Friday, September 4, 2009
The Department of Labor has just released the August unemployment figures which, while still bad, is showing some early signs of life--just barely. There were 216,000 job losses in August, pushing the unemployment rate back up to 9.7% (after a wave of people stopped looking for work in July, dropping the rate to 9.4%). According to the New York Times:
Economists had expected 230,000 job losses for the month, and believed the unemployment rate would hit 9.5 percent. The government also revised monthly job losses for July higher, saying the economy had shed 276,000 jobs compared with the 247,000 that had originally been reported. The June number was revised to 463,000 job losses from 443,000. . . .
The slower pace of job losses suggested that the worst recession since the 1930s was losing steam, but the figures offered few hints that employers who had slashed their payrolls to conserve money were ready to hire again. Economists say employers must create 300,000 to 400,000 jobs a month to bring unemployment rates back to pre-recession levels — a difficult hurdle after such a prolonged downturn. . . .

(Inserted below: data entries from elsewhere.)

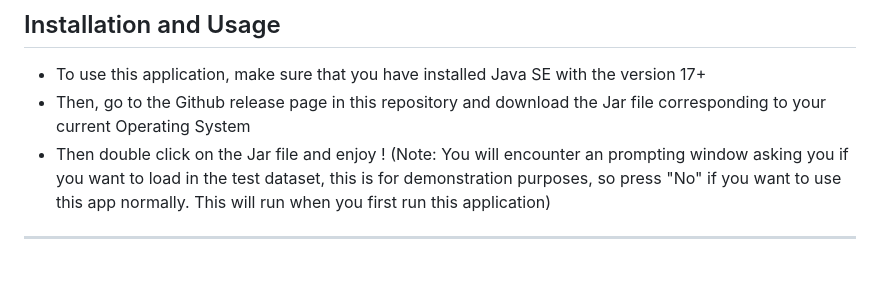
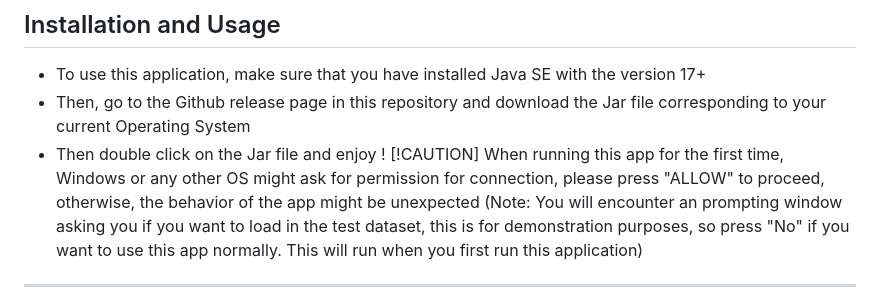
Before and after one commit to MaiDinhVinh/Ketchup, a Markdown page: README.md, the part around the change. Drawn GitHub-style; blank space fills up the shorter version.

Commit message:
Update README with caution for first-time users
Added caution note regarding permissions and test dataset.

```diff
--- a/README.md
+++ b/README.md
@@ -69,6 +69,7 @@ MariaDB is a "copy-cat" version developed by the same developers from MySQL that
 - To use this application, make sure that you have installed Java SE with the version 17+
 - Then, go to the Github release page in this repository and download the Jar file corresponding to your current Operating System
 - Then double click on the Jar file and enjoy !
+[!CAUTION] When running this app for the first time, Windows or any other OS might ask for permission for connection, please press "ALLOW" to proceed, otherwise, the behavior of the app might be unexpected
 (Note: You will encounter an prompting window asking you if you want to load in the test dataset, this is for demonstration purposes, so press "No" if you want to use this app normally. This will run when you first run this application)
 ---
 
```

Average earnings scarcely budged, illustrating the effect of pay freezes and employee furloughs. And record numbers of workers are spending six months or more without a job. . . . But the loss of 216,000 jobs in August, while grim by normal standards, underscored how far the economy had come from its worst days, when an average of 691,000 jobs were lost each month in the first quarter. Economists credited the Obama administration’s $787 billion stimulus plan and other rescue efforts by the Treasury Department and the Federal Reserve with stabilizing the economy and slowing job losses.